### TASK INPUTS
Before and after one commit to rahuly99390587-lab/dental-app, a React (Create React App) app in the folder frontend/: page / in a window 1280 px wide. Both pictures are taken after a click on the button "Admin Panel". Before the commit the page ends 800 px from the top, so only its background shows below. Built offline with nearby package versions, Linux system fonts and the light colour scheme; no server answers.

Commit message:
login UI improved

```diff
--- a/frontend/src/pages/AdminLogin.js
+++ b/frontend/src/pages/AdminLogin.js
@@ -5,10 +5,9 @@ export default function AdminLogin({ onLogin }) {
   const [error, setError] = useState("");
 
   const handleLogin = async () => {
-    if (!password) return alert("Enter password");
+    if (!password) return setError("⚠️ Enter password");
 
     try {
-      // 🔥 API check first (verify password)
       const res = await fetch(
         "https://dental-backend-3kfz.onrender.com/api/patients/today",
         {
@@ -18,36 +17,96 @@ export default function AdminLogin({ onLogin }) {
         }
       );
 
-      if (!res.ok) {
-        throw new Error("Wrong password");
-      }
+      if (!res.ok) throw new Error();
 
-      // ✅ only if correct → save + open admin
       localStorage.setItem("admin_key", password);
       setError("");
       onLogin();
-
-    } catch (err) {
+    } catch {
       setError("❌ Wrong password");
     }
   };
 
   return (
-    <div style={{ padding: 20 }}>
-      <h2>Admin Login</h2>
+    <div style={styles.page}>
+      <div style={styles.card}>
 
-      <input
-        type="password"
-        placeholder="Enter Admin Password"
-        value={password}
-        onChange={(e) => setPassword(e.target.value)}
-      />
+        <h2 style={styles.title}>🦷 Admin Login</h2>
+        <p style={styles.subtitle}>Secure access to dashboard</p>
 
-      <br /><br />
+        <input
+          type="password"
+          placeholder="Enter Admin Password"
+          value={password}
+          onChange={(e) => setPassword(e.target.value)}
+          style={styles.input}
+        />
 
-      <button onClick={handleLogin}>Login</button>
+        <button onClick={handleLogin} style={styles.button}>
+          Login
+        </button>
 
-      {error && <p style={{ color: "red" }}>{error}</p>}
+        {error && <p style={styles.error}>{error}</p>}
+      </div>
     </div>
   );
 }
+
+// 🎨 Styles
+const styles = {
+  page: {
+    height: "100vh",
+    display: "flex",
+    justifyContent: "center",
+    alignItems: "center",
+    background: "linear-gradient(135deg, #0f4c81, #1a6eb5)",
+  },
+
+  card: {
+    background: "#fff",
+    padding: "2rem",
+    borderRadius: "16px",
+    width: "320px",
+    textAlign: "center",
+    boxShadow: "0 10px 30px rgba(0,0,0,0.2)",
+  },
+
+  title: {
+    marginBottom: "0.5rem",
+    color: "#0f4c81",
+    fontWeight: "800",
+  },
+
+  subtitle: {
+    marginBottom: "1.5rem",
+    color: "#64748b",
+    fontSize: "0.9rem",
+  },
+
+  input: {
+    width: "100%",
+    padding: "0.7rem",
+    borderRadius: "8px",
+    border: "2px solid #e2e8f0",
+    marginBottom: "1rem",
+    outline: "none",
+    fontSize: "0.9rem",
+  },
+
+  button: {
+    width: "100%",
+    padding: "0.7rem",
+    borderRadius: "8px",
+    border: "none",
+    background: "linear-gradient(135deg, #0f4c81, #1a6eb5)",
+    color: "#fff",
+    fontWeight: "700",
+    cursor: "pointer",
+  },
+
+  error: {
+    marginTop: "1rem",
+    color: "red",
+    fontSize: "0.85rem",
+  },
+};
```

### AIM OF THE TASK
Looking at the listing above, how many of its lines contain the string "padding"? Give the number alone.

### ANSWER BELOW
4